(Action item):
Whenever a line in the listing contains "output", copy that line.

───── Task material ─────

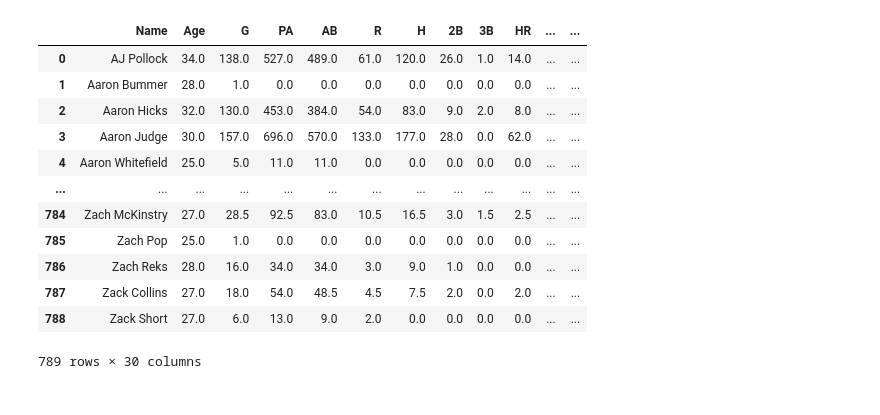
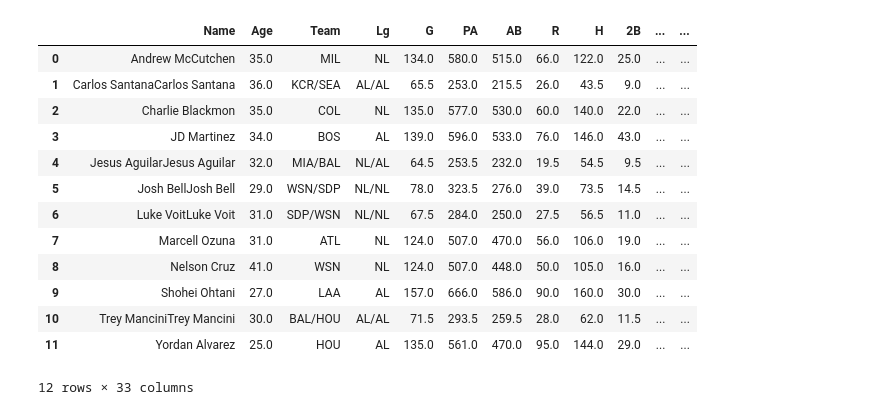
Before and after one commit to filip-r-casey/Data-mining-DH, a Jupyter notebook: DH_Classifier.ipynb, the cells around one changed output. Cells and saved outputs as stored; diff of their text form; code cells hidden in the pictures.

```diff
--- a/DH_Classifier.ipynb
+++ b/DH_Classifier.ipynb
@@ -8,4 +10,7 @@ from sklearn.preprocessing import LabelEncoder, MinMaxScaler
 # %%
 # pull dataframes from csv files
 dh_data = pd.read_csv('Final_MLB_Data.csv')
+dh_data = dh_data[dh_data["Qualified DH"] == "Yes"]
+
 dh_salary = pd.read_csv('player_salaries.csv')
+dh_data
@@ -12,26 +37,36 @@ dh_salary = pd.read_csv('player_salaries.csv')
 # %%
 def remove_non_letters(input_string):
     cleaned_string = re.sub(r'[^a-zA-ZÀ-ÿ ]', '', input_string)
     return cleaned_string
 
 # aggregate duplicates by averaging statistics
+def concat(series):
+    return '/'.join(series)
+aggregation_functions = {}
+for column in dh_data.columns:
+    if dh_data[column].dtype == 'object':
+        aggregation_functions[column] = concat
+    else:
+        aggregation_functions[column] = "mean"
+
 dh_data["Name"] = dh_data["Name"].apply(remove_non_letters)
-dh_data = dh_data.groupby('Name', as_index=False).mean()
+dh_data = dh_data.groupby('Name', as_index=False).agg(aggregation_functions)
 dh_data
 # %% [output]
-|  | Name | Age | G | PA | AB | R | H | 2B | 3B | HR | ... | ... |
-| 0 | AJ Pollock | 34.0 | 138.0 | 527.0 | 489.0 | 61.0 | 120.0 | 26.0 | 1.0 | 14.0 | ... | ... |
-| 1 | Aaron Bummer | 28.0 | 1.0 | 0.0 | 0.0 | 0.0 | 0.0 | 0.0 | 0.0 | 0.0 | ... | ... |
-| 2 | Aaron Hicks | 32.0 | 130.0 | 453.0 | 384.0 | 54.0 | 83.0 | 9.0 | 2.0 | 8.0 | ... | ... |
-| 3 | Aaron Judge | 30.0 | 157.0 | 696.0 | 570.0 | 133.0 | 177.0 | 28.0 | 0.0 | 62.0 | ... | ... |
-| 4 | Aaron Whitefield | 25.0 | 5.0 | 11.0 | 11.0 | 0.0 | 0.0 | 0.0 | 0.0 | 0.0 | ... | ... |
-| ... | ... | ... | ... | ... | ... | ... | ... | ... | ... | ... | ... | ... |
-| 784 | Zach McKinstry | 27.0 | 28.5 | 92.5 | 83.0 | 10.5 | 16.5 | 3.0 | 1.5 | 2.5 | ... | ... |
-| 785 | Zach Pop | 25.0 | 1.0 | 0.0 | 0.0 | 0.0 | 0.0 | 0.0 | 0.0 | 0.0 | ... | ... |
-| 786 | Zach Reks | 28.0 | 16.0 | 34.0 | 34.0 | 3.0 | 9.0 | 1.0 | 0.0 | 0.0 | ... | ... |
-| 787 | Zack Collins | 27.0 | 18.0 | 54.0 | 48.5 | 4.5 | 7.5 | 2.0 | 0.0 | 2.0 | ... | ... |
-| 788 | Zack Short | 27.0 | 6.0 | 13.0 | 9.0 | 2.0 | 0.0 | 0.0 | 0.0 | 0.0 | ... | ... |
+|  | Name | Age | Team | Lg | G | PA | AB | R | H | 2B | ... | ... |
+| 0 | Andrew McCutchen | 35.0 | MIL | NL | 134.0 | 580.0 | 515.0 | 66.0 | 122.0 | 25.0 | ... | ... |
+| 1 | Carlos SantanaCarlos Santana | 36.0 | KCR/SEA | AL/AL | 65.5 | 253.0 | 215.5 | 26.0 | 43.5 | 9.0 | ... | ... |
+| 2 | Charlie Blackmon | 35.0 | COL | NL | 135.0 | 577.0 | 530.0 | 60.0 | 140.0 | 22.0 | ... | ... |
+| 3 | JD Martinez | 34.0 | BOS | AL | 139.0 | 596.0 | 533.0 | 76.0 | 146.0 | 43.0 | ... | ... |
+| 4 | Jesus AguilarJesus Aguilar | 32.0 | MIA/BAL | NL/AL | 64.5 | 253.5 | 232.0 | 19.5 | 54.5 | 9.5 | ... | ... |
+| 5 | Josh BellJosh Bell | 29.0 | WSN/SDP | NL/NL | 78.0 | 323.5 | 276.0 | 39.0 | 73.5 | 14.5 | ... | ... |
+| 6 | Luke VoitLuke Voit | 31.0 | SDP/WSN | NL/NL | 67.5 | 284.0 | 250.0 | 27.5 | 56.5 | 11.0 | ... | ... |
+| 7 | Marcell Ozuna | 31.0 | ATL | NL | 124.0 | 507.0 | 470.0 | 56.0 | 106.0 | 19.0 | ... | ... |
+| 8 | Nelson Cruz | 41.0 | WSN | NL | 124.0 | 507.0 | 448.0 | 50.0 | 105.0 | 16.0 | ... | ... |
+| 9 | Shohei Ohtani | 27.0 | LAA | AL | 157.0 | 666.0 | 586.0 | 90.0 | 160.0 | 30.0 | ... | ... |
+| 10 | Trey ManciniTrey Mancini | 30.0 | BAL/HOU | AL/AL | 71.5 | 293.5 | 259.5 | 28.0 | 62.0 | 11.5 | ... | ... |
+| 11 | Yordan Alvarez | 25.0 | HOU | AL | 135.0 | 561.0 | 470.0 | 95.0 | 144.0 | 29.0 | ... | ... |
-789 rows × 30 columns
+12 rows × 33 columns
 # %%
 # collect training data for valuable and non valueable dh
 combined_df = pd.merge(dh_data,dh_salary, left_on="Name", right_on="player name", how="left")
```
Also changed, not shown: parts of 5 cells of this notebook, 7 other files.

─────

(Result):
Before and after one commit to filip-r-casey/Data-mining-DH, a Jupyter notebook: DH_Classifier.ipynb, the cells around one changed output. Cells and saved outputs as stored; diff of their text form; code cells hidden in the pictures.
 # %% [output]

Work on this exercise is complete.